Remedy is front of mind
A trio of Chinese herbs is being tested as the first potential targeted treatment to slow the progression of a common type of dementia.
Vascular dementia is caused by stroke or damage to blood vessels in the brain and accounts for about a third of dementia cases — more than 100,000 Australians.
There are no approved treatments, only interventions to reduce risk factors, and few clinical trials for the disease.
But a combination of ginseng, ginkgo biloba and saffron is about to be tested on Australians with mild-to-moderate cases of the disease after a trial found it could improve cognition and daily functioning following six months of treatment.
Chief investigator Dennis Chang, from the NICM Health Research Institute at Western Sydney University, said given the brain was a complex organ, a potential treatment for dementia would need to target the disease in multiple ways.
“We have looked at herbal remedies, not so much in the traditional form as a herbal concoction, but to look at identifying the potential bioactive components of them,” Professor Chang said.
“Many pharmaceutical medicines initially come from plants and then we modify them to increase the efficacy.
“Ginkgo biloba is used for the management of memory.
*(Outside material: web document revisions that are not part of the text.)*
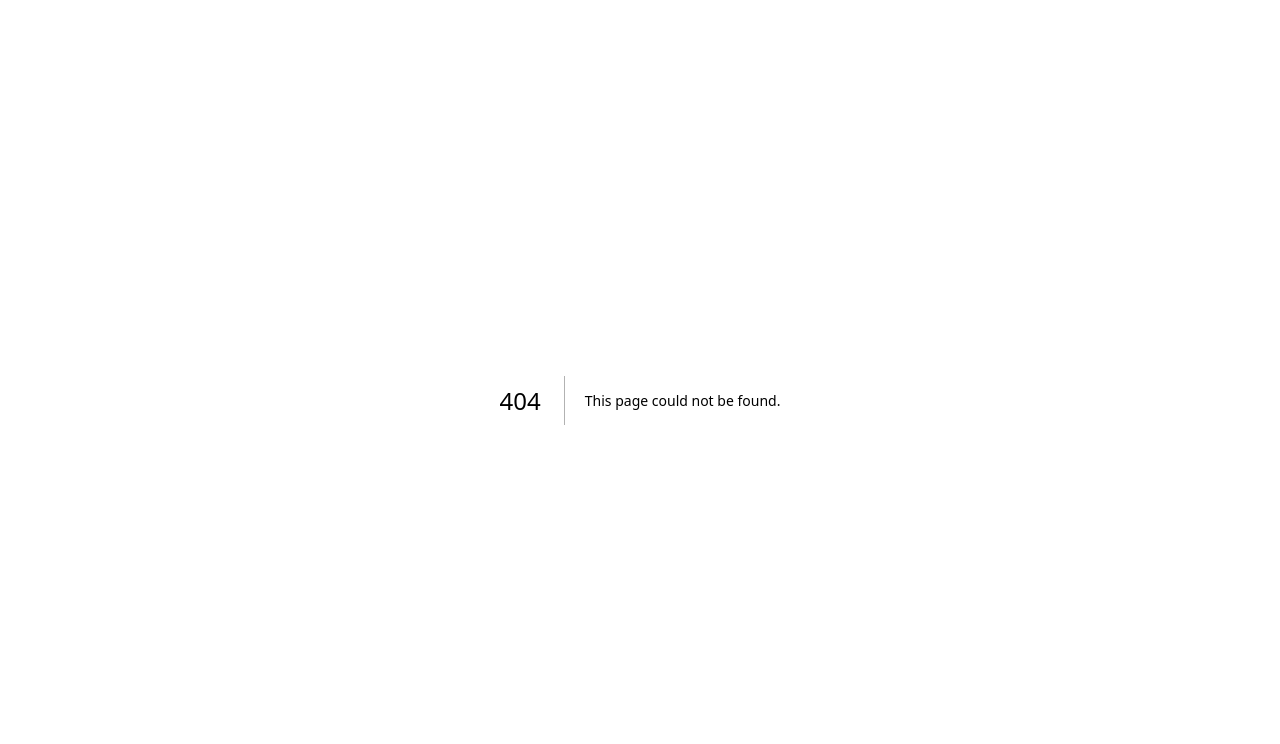
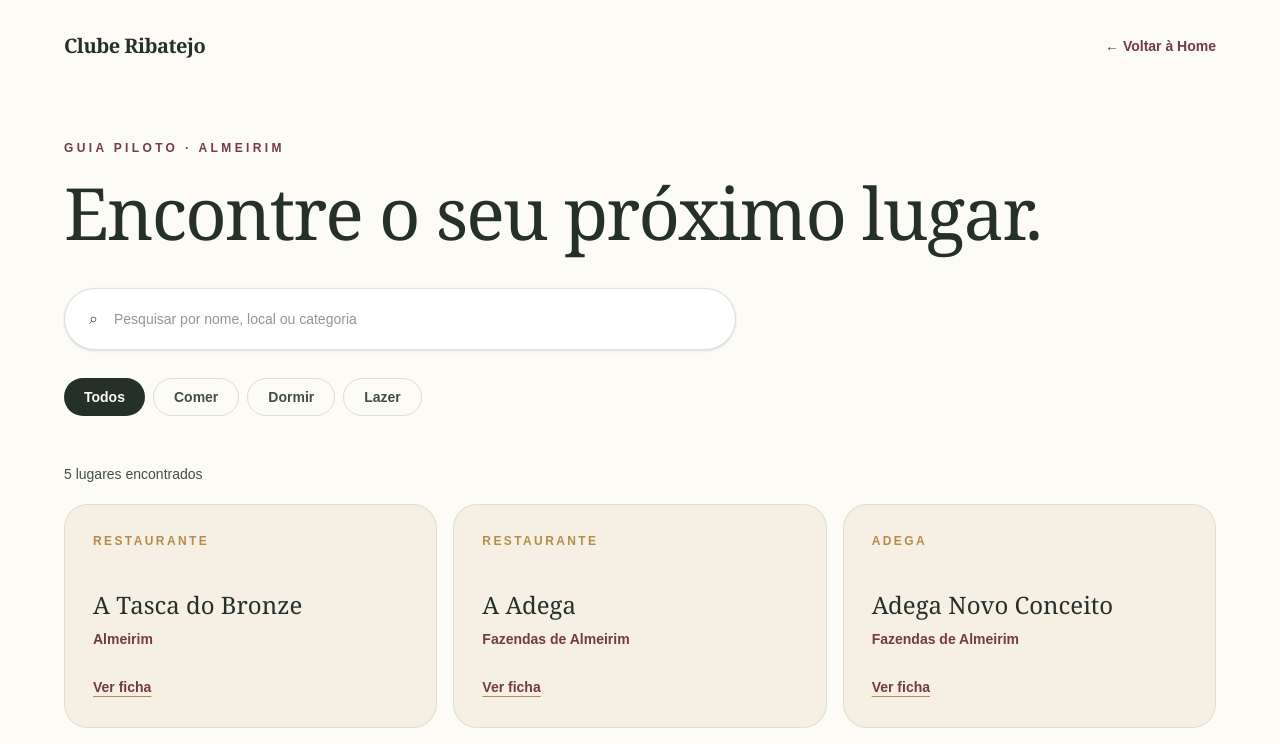
Before and after one commit to Maxwellsan91/ClubeDaqui, a Next.js app in the folder apps/web/: page /explorar in a window 1280 px wide. Before the commit this address had no page. Shown: the top 744 px of the page. Built offline with nearby package versions, Linux system fonts and the light colour scheme.

Commit message:
feat: add searchable discovery catalog

```diff
--- /dev/null
+++ b/apps/web/src/app/explorar/page.tsx
@@ -0,0 +1,99 @@
+"use client";
+
+import { useMemo, useState } from "react";
+import Link from "next/link";
+
+const places = [
+  ["A Tasca do Bronze", "Comer", "Restaurante", "Almeirim"],
+  ["A Adega", "Comer", "Restaurante", "Fazendas de Almeirim"],
+  ["Adega Novo Conceito", "Comer", "Adega", "Fazendas de Almeirim"],
+  ["Experiências do Tejo", "Lazer", "Experiência", "Almeirim"],
+  ["Casa Ribatejana", "Dormir", "Alojamento", "Almeirim"],
+];
+
+const filters = ["Todos", "Comer", "Dormir", "Lazer"];
+
+export default function ExplorePage() {
+  const [filter, setFilter] = useState("Todos");
+  const [query, setQuery] = useState("");
+  const visible = useMemo(
+    () =>
+      places.filter(([name, type, kind, place]) => {
+        const matchesFilter = filter === "Todos" || type === filter;
+        return (
+          matchesFilter &&
+          `${name} ${kind} ${place}`.toLowerCase().includes(query.toLowerCase())
+        );
+      }),
+    [filter, query],
+  );
+
+  return (
+    <main className="min-h-screen px-6 py-8 sm:px-10 lg:px-16">
+      <header className="mx-auto flex max-w-7xl items-center justify-between">
+        <Link
+          href="/"
+          className="font-display text-xl font-semibold tracking-tight text-olive-900"
+        >
+          Clube Ribatejo
+        </Link>
+        <Link href="/" className="text-wine-700 text-sm font-semibold">
+          ← Voltar à Home
+        </Link>
+      </header>
+      <section className="mx-auto max-w-7xl pt-20 pb-20">
+        <p className="text-wine-700 text-xs font-semibold tracking-[0.28em] uppercase">
+          Guia piloto · Almeirim
+        </p>
+        <h1 className="font-display mt-5 text-5xl tracking-tight text-olive-900 sm:text-7xl">
+          Encontre o seu próximo lugar.
+        </h1>
+        <div className="mt-10 flex max-w-2xl items-center rounded-full border border-olive-900/15 bg-white p-2 shadow-sm">
+          <span className="px-4 text-olive-700">⌕</span>
+          <input
+            value={query}
+            onChange={(event) => setQuery(event.target.value)}
+            className="min-w-0 flex-1 bg-transparent py-3 text-sm outline-none"
+            placeholder="Pesquisar por nome, local ou categoria"
+          />
+        </div>
+        <div className="mt-7 flex flex-wrap gap-2">
+          {filters.map((item) => (
+            <button
+              key={item}
+              onClick={() => setFilter(item)}
+              className={`rounded-full px-5 py-2 text-sm font-semibold transition ${filter === item ? "text-cream-50 bg-olive-900" : "hover:border-gold-500 border border-olive-900/15 text-olive-700"}`}
+            >
+              {item}
+            </button>
+          ))}
+        </div>
+        <p className="mt-12 text-sm text-olive-700">
+          {visible.length}{" "}
+          {visible.length === 1 ? "lugar encontrado" : "lugares encontrados"}
+        </p>
+        <div className="mt-5 grid gap-4 md:grid-cols-2 lg:grid-cols-3">
+          {visible.map(([name, , kind, place]) => (
+            <article
+              key={name}
+              className="bg-cream-100 rounded-3xl border border-olive-900/10 p-7 transition hover:-translate-y-1 hover:shadow-lg"
+            >
+              <p className="text-gold-500 text-xs font-semibold tracking-[0.2em] uppercase">
+                {kind}
+              </p>
+              <h2 className="font-display mt-10 text-2xl text-olive-900">
+                {name}
+              </h2>
+              <p className="text-wine-700 mt-2 text-sm font-semibold">
+                {place}
+              </p>
+              <button className="text-wine-700 decoration-gold-500 mt-7 text-sm font-semibold underline underline-offset-4">
+                Ver ficha
+              </button>
+            </article>
+          ))}
+        </div>
+      </section>
+    </main>
+  );
+}
--- a/apps/web/src/app/page.tsx
+++ b/apps/web/src/app/page.tsx
@@ -43,9 +43,12 @@ export default function HomePage() {
               className="min-w-0 flex-1 bg-transparent py-3 text-sm outline-none"
               placeholder="O que procura em Almeirim?"
             />
-            <button className="bg-wine-700 rounded-full px-5 py-3 text-sm font-semibold text-white transition hover:bg-olive-900">
+            <a
+              href="/explorar"
+              className="bg-wine-700 rounded-full px-5 py-3 text-sm font-semibold text-white transition hover:bg-olive-900"
+            >
               Explorar
-            </button>
+            </a>
           </div>
         </div>
       </section>
```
Ginseng is regarded as the king of herbs in Chinese medicine as it improves neurocognition.
“The data suggests saffron can improve blood circulation in the brain and has antidepressant effects, which is a common symptom for dementia patients.”
The herbal formula, called Sailuotong, was most recently pitted against a placebo in 325 patients in China where it was found to improve daily function in a number of ways.
The phase III international trial will test the treatment over 12 months on a bigger group of patients with mild-to-moderate vascular dementia — 600 people in China and 240 people across 11 sites in Australia.